The company is taking the step to continue listing its shares on the Nasdaq, which had warned OpGen that did not meet a listing requirement calling for a minimum bid price of $1 per share.
OpGen had previously been warned by Nasdaq that it failed to meet listing requirements. Last week, the firm was told that it was ineligible for an extension to regain compliance.
The firm's market value fell below the minimum $35 million level to remain listed on the Nasdaq. HTG has until Jan 29, 2018 to regain compliance.
Nasdaq told the firm on Tuesday that its shares failed to maintain a minimum bid price of $1 per share for at least 30 consecutive trading days.
The firm had been notified in November that it failed to meet a listing requirement calling for at least $2.5 million in stockholder equity and faced delisting action.
Interpace hopes to keep its stock listed on the Nasdaq as a result of the reverse split.
As of Nov. 21 the company evidenced a closing bid price of its common stock in excess of the $1 minimum requirement for at least 10 consecutive trading days.
The company has received a number of warnings from the Nasdaq over the past year for its failure to meet the exchange's $35 million market value and $1 minimum bid price requirements.
The suspension results from the firm's failure to comply with Nasdaq listing requirements covering stockholders' equity and market capitalization.
The reverse stock split was done in order for BG Medicine to remain listed on Nasdaq, which had warned the firm in September of possible delisting action.
With H3Africa, Charles Rotimi has been working to bolster the representation of African participants and African researchers in genomics, Newsweek reports.
NPR reports that government and private insurers are being slow to cover recently approved CAR-T cell therapies.

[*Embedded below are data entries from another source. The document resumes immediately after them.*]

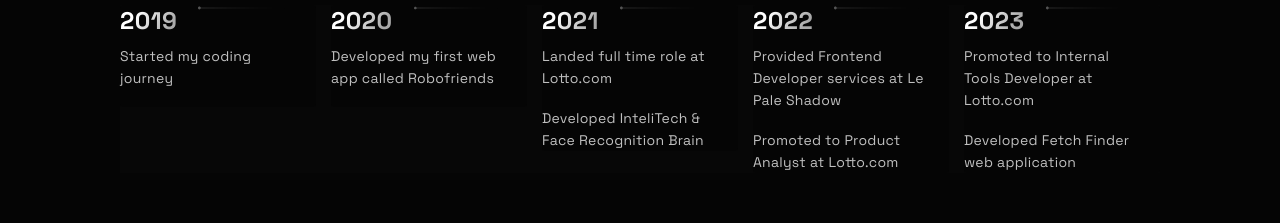
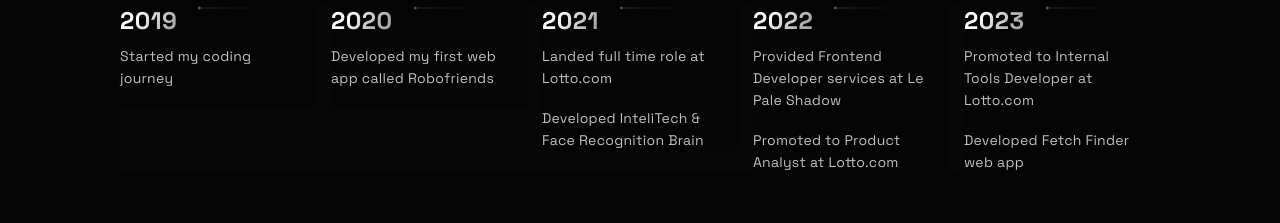
Before and after one commit to davidpedrero/David-Pedero-Portfolio, a Next.js app: page / in a window 1280 px wide. Shown: the part 4320-4543 px from the top of the page. Built offline with nearby package versions, Linux system fonts and the light colour scheme.

Commit message:
updated portfolio 2

```diff
--- a/src/constants/constants.js
+++ b/src/constants/constants.js
@@ -42,7 +42,7 @@
   { year: 2020, text: 'Developed my first web app called Robofriends', },
   { year: 2021, text: 'Landed full time role at Lotto.com', text2: 'Developed InteliTech & Face Recognition Brain'},
   { year: 2022, text2: 'Promoted to Product Analyst at Lotto.com', text: 'Provided Frontend Developer services at Le Pale Shadow', },
-  { year: 2023, text2: 'Developed Fetch Finder web application', text: 'Promoted to Internal Tools Developer at Lotto.com' }
+  { year: 2023, text2: 'Developed Fetch Finder web app', text: 'Promoted to Internal Tools Developer at Lotto.com' }
 ];
 
 
```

CNBC reports that there are thousands of genetic tests available for consumers to chose between.
In Nature this week: genomic analysis of ducks, whole-genome doubling among tumor samples, and more.